[Instructions to follow]
Which lines mention "built"? Show each one from the listing.

[Provided records]

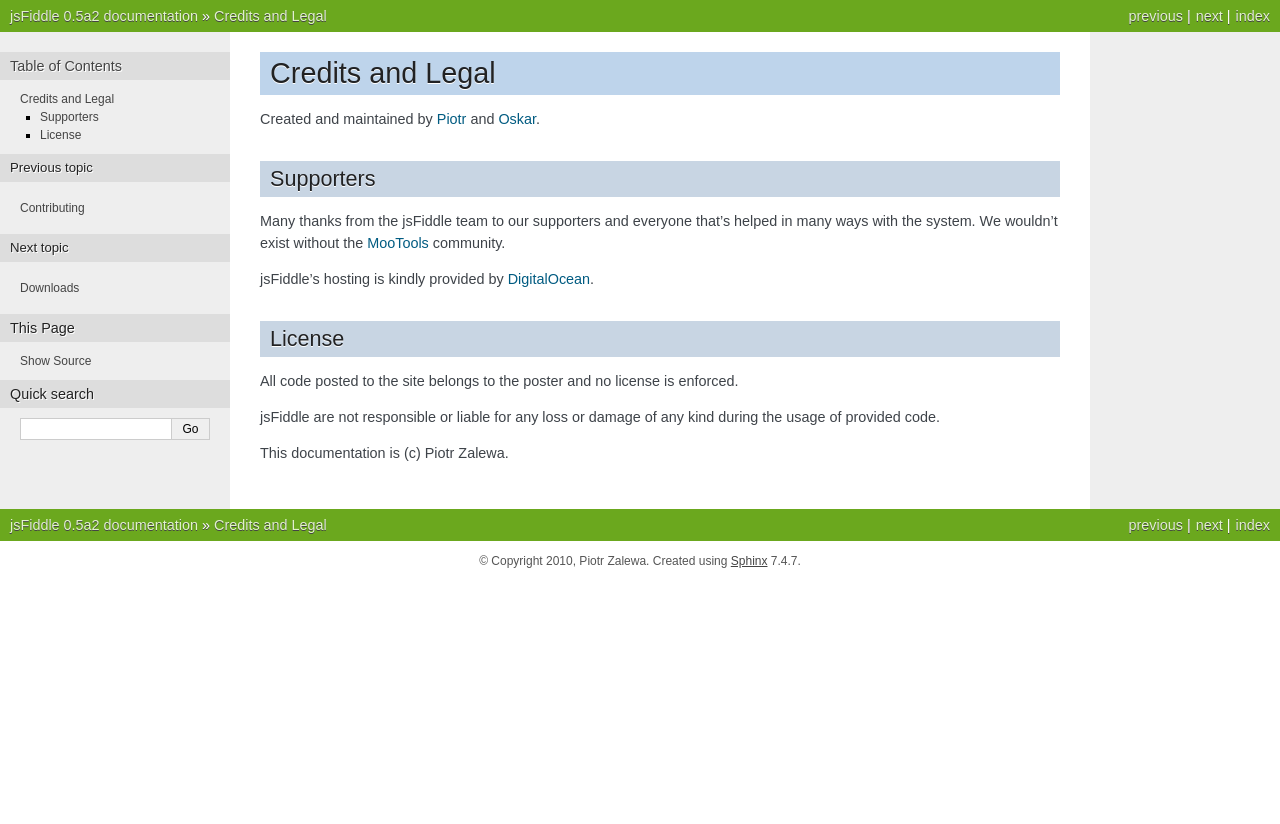
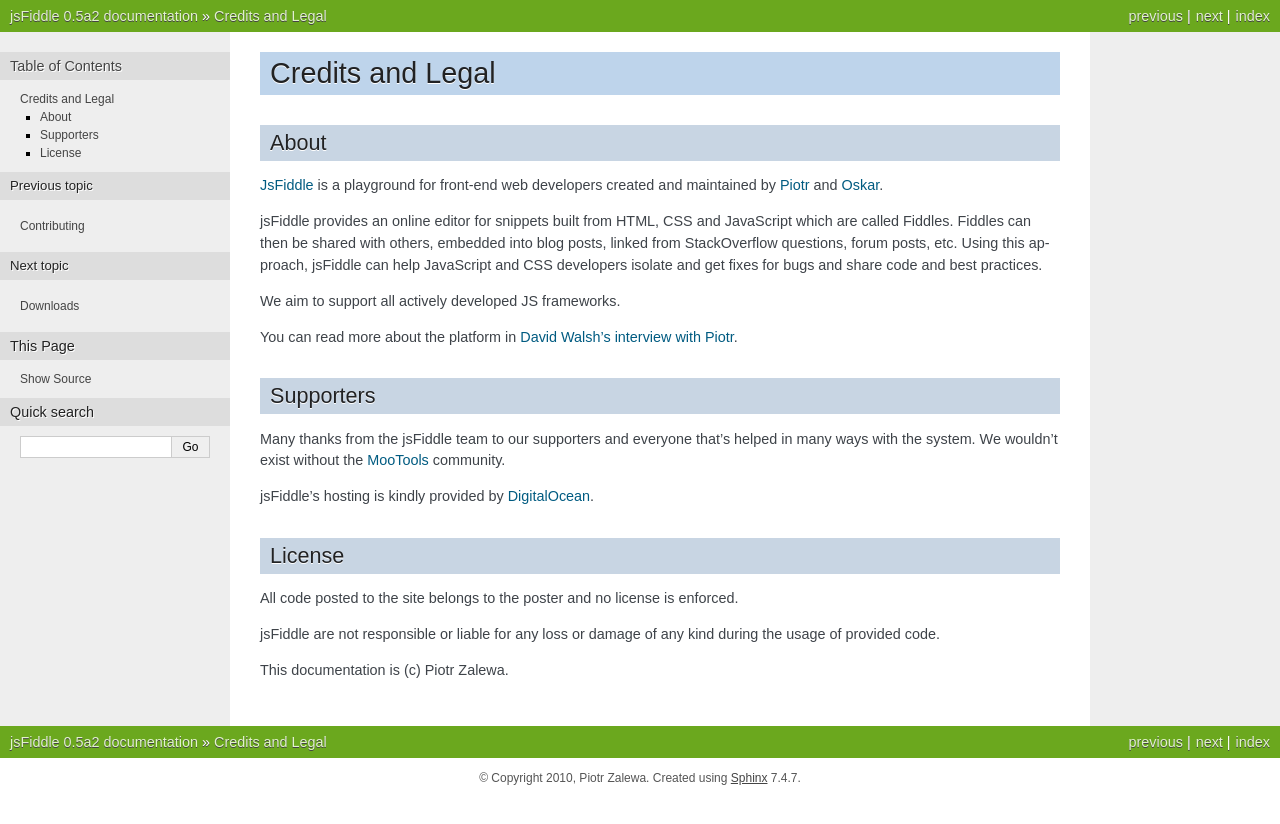
Before and after one commit to jsfiddle/jsfiddle-users, a Sphinx documentation site: the page built from docs/meta/credits.rst, in a window 1280 px wide. Shown: the top 824 px of the page. Built offline with Sphinx 7.4.7, drawn with Linux system fonts in a browser that asks for light colours.

```diff
--- a/docs/basic/faq.rst
+++ b/docs/faq.rst
@@ -1,5 +1,5 @@
 ==========================
-Frequently Asked Questions
+Frequently asked questions
 ==========================
 
 Code is working on jsFiddle, not on site/local machine
--- a/docs/meta/credits.rst
+++ b/docs/meta/credits.rst
@@ -1,8 +1,23 @@
 Credits and Legal
 =================
 
-Created and maintained by `Piotr <http://webdev.zalewa.info/>`_ and `Oskar
+About
+-----
+
+`JsFiddle <http://jsfiddle.net>`_ is a playground for front-end web developers
+created and maintained by `Piotr <http://webdev.zalewa.info/>`_ and `Oskar
 <http://nouincolor.com/>`_.
+
+jsFiddle provides an online editor for snippets built from HTML, CSS and
+JavaScript which are called Fiddles. Fiddles can then be shared with others,
+embedded into blog posts, linked from StackOverflow questions, forum posts,
+etc. Using this approach, jsFiddle can help JavaScript and CSS developers
+isolate and get fixes for bugs and share code and best practices.
+
+We aim to support all actively developed JS frameworks.
+
+You can read more about the platform in `David Walsh's interview with Piotr
+<http://davidwalsh.name/jsfiddle-interview>`_.
 
 
 Supporters
```
Also changed, not shown: docs/basic/index.rst (deleted, +0 -16 lines), docs/index.rst (+4 -3 lines), docs/tutorial.rst (added, +46 -0 lines), docs/tutorial/index.rst (deleted, +0 -11 lines).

[Your solution]
Before and after one commit to jsfiddle/jsfiddle-users, a Sphinx documentation site: the page built from docs/meta/credits.rst, in a window 1280 px wide. Shown: the top 824 px of the page. Built offline with Sphinx 7.4.7, drawn with Linux system fonts in a browser that asks for light colours.
+jsFiddle provides an online editor for snippets built from HTML, CSS and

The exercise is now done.